WORK ITEM =>
Search the entries below for the word "color", then copy each line in which it is found.

── EXERCISE MATERIALS ──

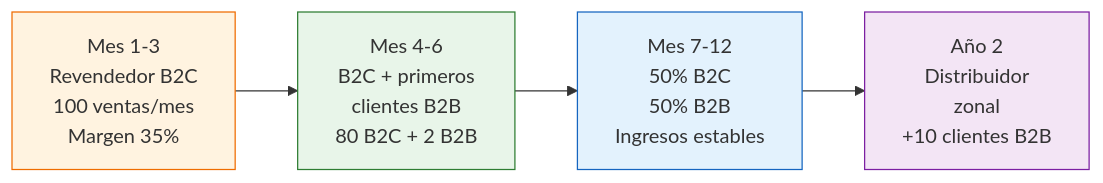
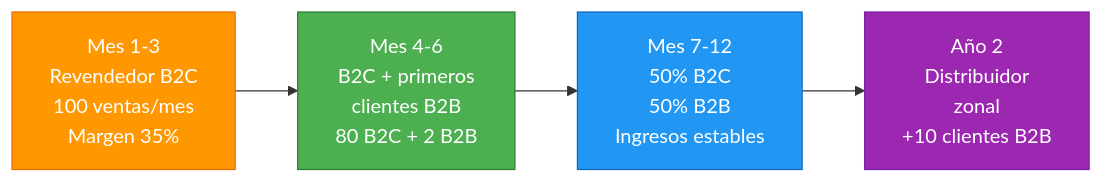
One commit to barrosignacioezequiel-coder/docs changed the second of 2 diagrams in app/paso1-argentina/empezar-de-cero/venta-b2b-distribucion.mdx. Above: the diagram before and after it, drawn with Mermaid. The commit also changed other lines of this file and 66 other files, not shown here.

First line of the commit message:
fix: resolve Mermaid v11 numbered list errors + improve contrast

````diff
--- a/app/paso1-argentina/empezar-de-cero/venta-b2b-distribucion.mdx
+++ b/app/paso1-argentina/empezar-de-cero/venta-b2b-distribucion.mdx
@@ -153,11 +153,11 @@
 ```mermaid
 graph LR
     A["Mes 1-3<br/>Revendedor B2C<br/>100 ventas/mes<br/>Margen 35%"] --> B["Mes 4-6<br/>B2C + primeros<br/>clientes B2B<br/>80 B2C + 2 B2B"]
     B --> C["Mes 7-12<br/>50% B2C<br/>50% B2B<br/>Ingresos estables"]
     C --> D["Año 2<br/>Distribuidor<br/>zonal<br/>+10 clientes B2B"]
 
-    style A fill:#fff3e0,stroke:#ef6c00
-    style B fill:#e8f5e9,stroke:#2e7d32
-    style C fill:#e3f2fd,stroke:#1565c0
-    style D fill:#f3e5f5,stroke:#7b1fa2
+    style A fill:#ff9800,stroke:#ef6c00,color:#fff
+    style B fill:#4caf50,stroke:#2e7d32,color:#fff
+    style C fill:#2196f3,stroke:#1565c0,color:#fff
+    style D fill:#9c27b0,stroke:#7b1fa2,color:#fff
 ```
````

───
── EXERCISE MATERIALS ──

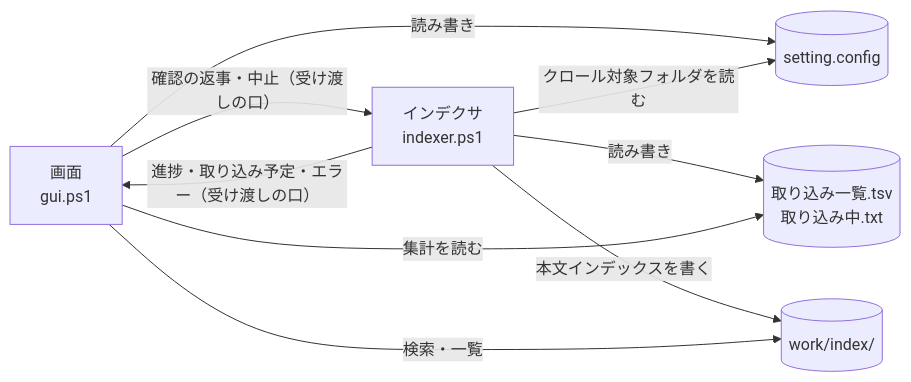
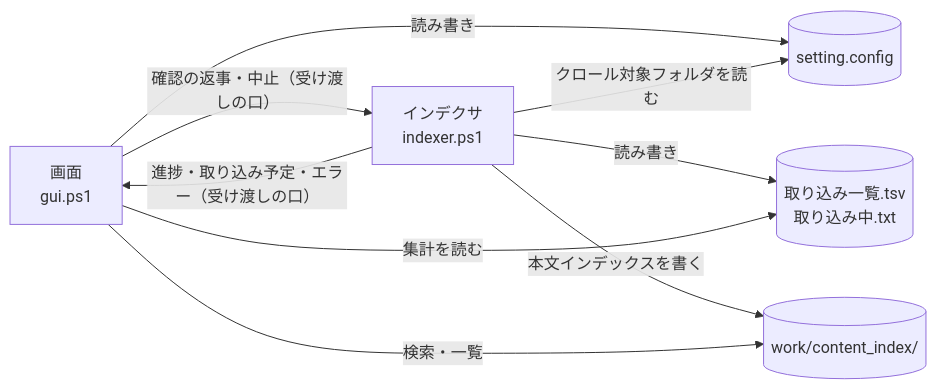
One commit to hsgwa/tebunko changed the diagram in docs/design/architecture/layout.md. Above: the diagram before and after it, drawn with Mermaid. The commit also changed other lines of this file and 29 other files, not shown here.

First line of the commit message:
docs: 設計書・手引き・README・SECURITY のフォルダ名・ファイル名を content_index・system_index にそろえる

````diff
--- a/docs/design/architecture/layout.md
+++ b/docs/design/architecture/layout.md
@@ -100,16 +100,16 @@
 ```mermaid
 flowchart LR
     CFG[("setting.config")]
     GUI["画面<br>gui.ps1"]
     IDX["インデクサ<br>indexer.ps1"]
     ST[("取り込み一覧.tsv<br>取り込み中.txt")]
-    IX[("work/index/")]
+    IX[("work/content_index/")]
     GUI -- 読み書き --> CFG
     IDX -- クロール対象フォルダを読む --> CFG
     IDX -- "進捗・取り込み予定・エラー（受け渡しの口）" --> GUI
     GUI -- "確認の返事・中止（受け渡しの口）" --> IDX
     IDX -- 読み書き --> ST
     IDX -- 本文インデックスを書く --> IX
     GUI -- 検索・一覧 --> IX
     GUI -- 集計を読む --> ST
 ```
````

───
── EXERCISE MATERIALS ──

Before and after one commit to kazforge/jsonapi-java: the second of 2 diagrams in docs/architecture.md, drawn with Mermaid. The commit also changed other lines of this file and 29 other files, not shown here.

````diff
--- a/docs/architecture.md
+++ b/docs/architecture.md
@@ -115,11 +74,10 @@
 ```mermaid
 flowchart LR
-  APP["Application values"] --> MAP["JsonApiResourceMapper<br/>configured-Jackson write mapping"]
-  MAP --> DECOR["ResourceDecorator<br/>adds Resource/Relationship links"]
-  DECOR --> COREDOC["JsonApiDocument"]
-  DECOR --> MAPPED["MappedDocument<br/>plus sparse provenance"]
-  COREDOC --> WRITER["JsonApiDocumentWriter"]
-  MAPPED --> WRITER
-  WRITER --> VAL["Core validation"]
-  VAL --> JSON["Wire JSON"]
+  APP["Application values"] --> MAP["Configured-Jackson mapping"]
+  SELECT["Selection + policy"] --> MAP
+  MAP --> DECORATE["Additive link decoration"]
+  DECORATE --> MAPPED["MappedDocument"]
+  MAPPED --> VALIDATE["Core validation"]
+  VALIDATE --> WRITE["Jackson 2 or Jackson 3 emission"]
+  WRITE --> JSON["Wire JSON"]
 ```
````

───

OUTPUT BELOW =>
+    style A fill:#ff9800,stroke:#ef6c00,color:#fff
+    style B fill:#4caf50,stroke:#2e7d32,color:#fff
+    style C fill:#2196f3,stroke:#1565c0,color:#fff
+    style D fill:#9c27b0,stroke:#7b1fa2,color:#fff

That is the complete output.